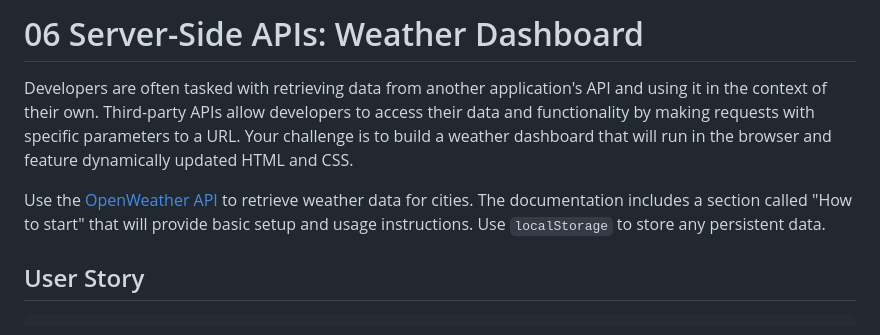
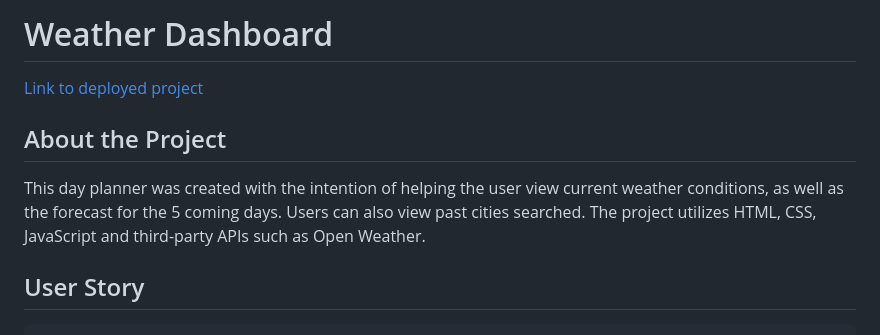
Before and after one commit to SINCHOCHAN/06homework, a Markdown page: README.md, the part around the change printed below. GitHub-like rendering.

Commit message:
notes about new change

```diff
--- a/README.md
+++ b/README.md
@@ -1,8 +1,9 @@
-# 06 Server-Side APIs: Weather Dashboard
+# Weather Dashboard
 
-Developers are often tasked with retrieving data from another application's API and using it in the context of their own. Third-party APIs allow developers to access their data and functionality by making requests with specific parameters to a URL. Your challenge is to build a weather dashboard that will run in the browser and feature dynamically updated HTML and CSS.
+[Link to deployed project](https://sinchochan.github.io/06homework/)
 
-Use the [OpenWeather API](https://openweathermap.org/api) to retrieve weather data for cities. The documentation includes a section called "How to start" that will provide basic setup and usage instructions. Use `localStorage` to store any persistent data.
+## About the Project
+This day planner was created with the intention of helping the user view current weather conditions, as well as the forecast for the 5 coming days. Users can also view past cities searched. The project utilizes HTML, CSS, JavaScript and third-party APIs such as Open Weather.
 
 ## User Story
 
```
Also changed, not shown: other parts of README.md (+28 -1 lines), assets/images/06-server-side-apis-homework-demo.png (deleted), assets/images/city.png (added), assets/images/screenshot.png (deleted), assets/images/search history.png (added), assets/images/weather info.png (added), 8 other files.
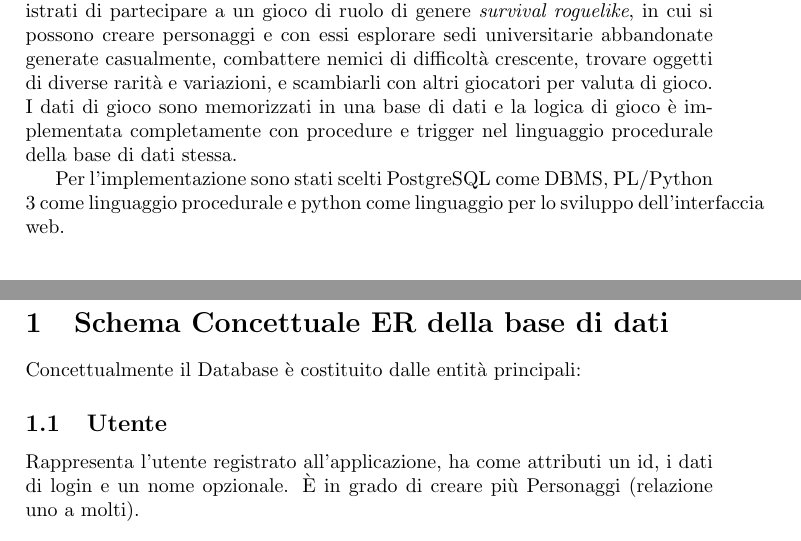
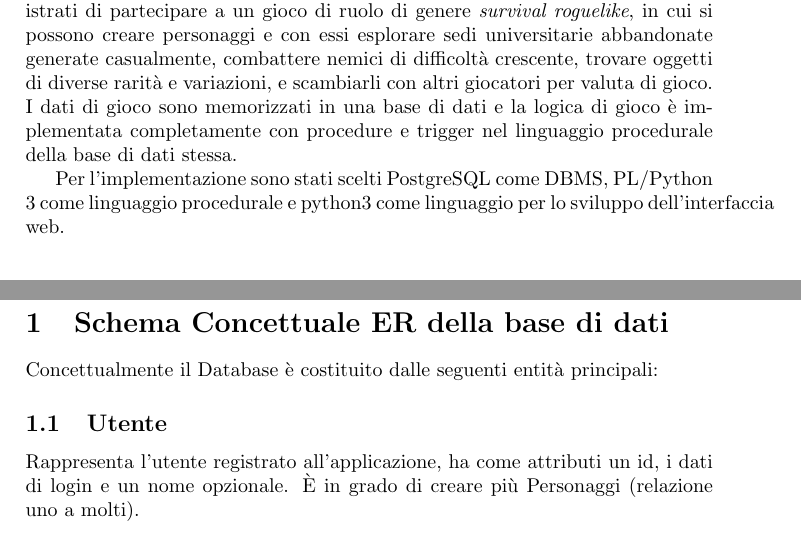
Before and after one commit to OperatingChicken/comelicosimulator2017, a LaTeX document (documentazione.tex): two parts of pages 1 and 3 of 13, joined at a grey line, cut so that both start at the same text. Compiled offline with pdfLaTeX.

Commit message:
Fixed spelling

```diff
--- a/documentazione.tex
+++ b/documentazione.tex
@@ -41,12 +41,12 @@
 
 \textit{Comelico Simulator 2017} è un'applicazione web che consente a utenti registrati di partecipare a un gioco di ruolo di genere \textit{survival roguelike}, in cui si possono creare personaggi e con essi esplorare sedi universitarie abbandonate generate casualmente, combattere nemici di difficoltà crescente, trovare oggetti di diverse rarità e variazioni, e scambiarli con altri giocatori per valuta di gioco. I dati di gioco sono memorizzati in una base di dati e la logica di gioco è implementata completamente con procedure e trigger nel linguaggio procedurale della base di dati stessa.
 
-Per l'implementazione sono stati scelti PostgreSQL come DBMS, PL/Python 3 come linguaggio procedurale e python come linguaggio per lo sviluppo dell'interfaccia web.
+Per l'implementazione sono stati scelti PostgreSQL come DBMS, PL/Python 3 come linguaggio procedurale e python3 come linguaggio per lo sviluppo dell'interfaccia web.
 
 \includepdf{ER.pdf}
 
 \section{Schema Concettuale ER della base di dati}
-Concettualmente il Database è costituito dalle entità principali:
+Concettualmente il Database è costituito dalle seguenti entità principali:
 
 \subsection{Utente}
 Rappresenta l'utente registrato all'applicazione, ha come attributi un id, i dati di login e un nome opzionale. È in grado di creare più Personaggi (relazione uno a molti).
```
Also changed, not shown: manuale.tex (+1 -1 lines).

====================

> **Work order**
Please output every record above exactly. Leave the pictures out.

> **Task answer**
Before and after one commit to SINCHOCHAN/06homework, a Markdown page: README.md, the part around the change printed below. GitHub-like rendering.

Commit message:
notes about new change

```diff
--- a/README.md
+++ b/README.md
@@ -1,8 +1,9 @@
-# 06 Server-Side APIs: Weather Dashboard
+# Weather Dashboard
 
-Developers are often tasked with retrieving data from another application's API and using it in the context of their own. Third-party APIs allow developers to access their data and functionality by making requests with specific parameters to a URL. Your challenge is to build a weather dashboard that will run in the browser and feature dynamically updated HTML and CSS.
+[Link to deployed project](https://sinchochan.github.io/06homework/)
 
-Use the [OpenWeather API](https://openweathermap.org/api) to retrieve weather data for cities. The documentation includes a section called "How to start" that will provide basic setup and usage instructions. Use `localStorage` to store any persistent data.
+## About the Project
+This day planner was created with the intention of helping the user view current weather conditions, as well as the forecast for the 5 coming days. Users can also view past cities searched. The project utilizes HTML, CSS, JavaScript and third-party APIs such as Open Weather.
 
 ## User Story
 
```
Also changed, not shown: other parts of README.md (+28 -1 lines), assets/images/06-server-side-apis-homework-demo.png (deleted), assets/images/city.png (added), assets/images/screenshot.png (deleted), assets/images/search history.png (added), assets/images/weather info.png (added), 8 other files.
Before and after one commit to OperatingChicken/comelicosimulator2017, a LaTeX document (documentazione.tex): two parts of pages 1 and 3 of 13, joined at a grey line, cut so that both start at the same text. Compiled offline with pdfLaTeX.

Commit message:
Fixed spelling

```diff
--- a/documentazione.tex
+++ b/documentazione.tex
@@ -41,12 +41,12 @@
 
 \textit{Comelico Simulator 2017} è un'applicazione web che consente a utenti registrati di partecipare a un gioco di ruolo di genere \textit{survival roguelike}, in cui si possono creare personaggi e con essi esplorare sedi universitarie abbandonate generate casualmente, combattere nemici di difficoltà crescente, trovare oggetti di diverse rarità e variazioni, e scambiarli con altri giocatori per valuta di gioco. I dati di gioco sono memorizzati in una base di dati e la logica di gioco è implementata completamente con procedure e trigger nel linguaggio procedurale della base di dati stessa.
 
-Per l'implementazione sono stati scelti PostgreSQL come DBMS, PL/Python 3 come linguaggio procedurale e python come linguaggio per lo sviluppo dell'interfaccia web.
+Per l'implementazione sono stati scelti PostgreSQL come DBMS, PL/Python 3 come linguaggio procedurale e python3 come linguaggio per lo sviluppo dell'interfaccia web.
 
 \includepdf{ER.pdf}
 
 \section{Schema Concettuale ER della base di dati}
-Concettualmente il Database è costituito dalle entità principali:
+Concettualmente il Database è costituito dalle seguenti entità principali:
 
 \subsection{Utente}
 Rappresenta l'utente registrato all'applicazione, ha come attributi un id, i dati di login e un nome opzionale. È in grado di creare più Personaggi (relazione uno a molti).
```
Also changed, not shown: manuale.tex (+1 -1 lines).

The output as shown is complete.